### [Work instructions]
All of the data needs to come back exactly as written.

Front-end code change data
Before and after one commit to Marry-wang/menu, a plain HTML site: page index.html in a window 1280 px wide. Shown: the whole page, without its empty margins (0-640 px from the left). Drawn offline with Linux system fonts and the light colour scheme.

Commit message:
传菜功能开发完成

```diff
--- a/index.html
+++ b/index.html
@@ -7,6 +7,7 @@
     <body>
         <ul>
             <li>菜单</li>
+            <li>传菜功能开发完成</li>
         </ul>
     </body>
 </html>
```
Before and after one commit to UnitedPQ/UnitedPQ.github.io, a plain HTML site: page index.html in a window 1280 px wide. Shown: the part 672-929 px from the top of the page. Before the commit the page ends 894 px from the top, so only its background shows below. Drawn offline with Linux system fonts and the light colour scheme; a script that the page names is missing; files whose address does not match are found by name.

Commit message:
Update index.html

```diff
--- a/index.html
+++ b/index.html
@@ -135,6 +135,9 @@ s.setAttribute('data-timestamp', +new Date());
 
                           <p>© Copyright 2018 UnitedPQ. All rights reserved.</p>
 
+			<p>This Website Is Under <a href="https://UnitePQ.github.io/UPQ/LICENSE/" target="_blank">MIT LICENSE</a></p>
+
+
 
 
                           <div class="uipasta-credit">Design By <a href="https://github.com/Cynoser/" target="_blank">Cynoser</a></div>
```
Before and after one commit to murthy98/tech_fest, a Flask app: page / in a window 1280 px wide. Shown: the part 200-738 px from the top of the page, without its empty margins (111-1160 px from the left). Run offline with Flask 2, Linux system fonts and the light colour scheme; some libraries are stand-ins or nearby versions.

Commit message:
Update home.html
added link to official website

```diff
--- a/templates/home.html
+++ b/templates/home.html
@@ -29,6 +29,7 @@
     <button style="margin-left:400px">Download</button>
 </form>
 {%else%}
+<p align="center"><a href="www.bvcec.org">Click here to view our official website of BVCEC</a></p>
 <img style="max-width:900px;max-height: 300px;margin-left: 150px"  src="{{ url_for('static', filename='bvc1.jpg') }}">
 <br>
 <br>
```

### [Answer to this exercise]
Before and after one commit to Marry-wang/menu, a plain HTML site: page index.html in a window 1280 px wide. Shown: the whole page, without its empty margins (0-640 px from the left). Drawn offline with Linux system fonts and the light colour scheme.

Commit message:
传菜功能开发完成

```diff
--- a/index.html
+++ b/index.html
@@ -7,6 +7,7 @@
     <body>
         <ul>
             <li>菜单</li>
+            <li>传菜功能开发完成</li>
         </ul>
     </body>
 </html>
```
Before and after one commit to UnitedPQ/UnitedPQ.github.io, a plain HTML site: page index.html in a window 1280 px wide. Shown: the part 672-929 px from the top of the page. Before the commit the page ends 894 px from the top, so only its background shows below. Drawn offline with Linux system fonts and the light colour scheme; a script that the page names is missing; files whose address does not match are found by name.

Commit message:
Update index.html

```diff
--- a/index.html
+++ b/index.html
@@ -135,6 +135,9 @@ s.setAttribute('data-timestamp', +new Date());
 
                           <p>© Copyright 2018 UnitedPQ. All rights reserved.</p>
 
+			<p>This Website Is Under <a href="https://UnitePQ.github.io/UPQ/LICENSE/" target="_blank">MIT LICENSE</a></p>
+
+
 
 
                           <div class="uipasta-credit">Design By <a href="https://github.com/Cynoser/" target="_blank">Cynoser</a></div>
```
Before and after one commit to murthy98/tech_fest, a Flask app: page / in a window 1280 px wide. Shown: the part 200-738 px from the top of the page, without its empty margins (111-1160 px from the left). Run offline with Flask 2, Linux system fonts and the light colour scheme; some libraries are stand-ins or nearby versions.

Commit message:
Update home.html
added link to official website

```diff
--- a/templates/home.html
+++ b/templates/home.html
@@ -29,6 +29,7 @@
     <button style="margin-left:400px">Download</button>
 </form>
 {%else%}
+<p align="center"><a href="www.bvcec.org">Click here to view our official website of BVCEC</a></p>
 <img style="max-width:900px;max-height: 300px;margin-left: 150px"  src="{{ url_for('static', filename='bvc1.jpg') }}">
 <br>
 <br>
```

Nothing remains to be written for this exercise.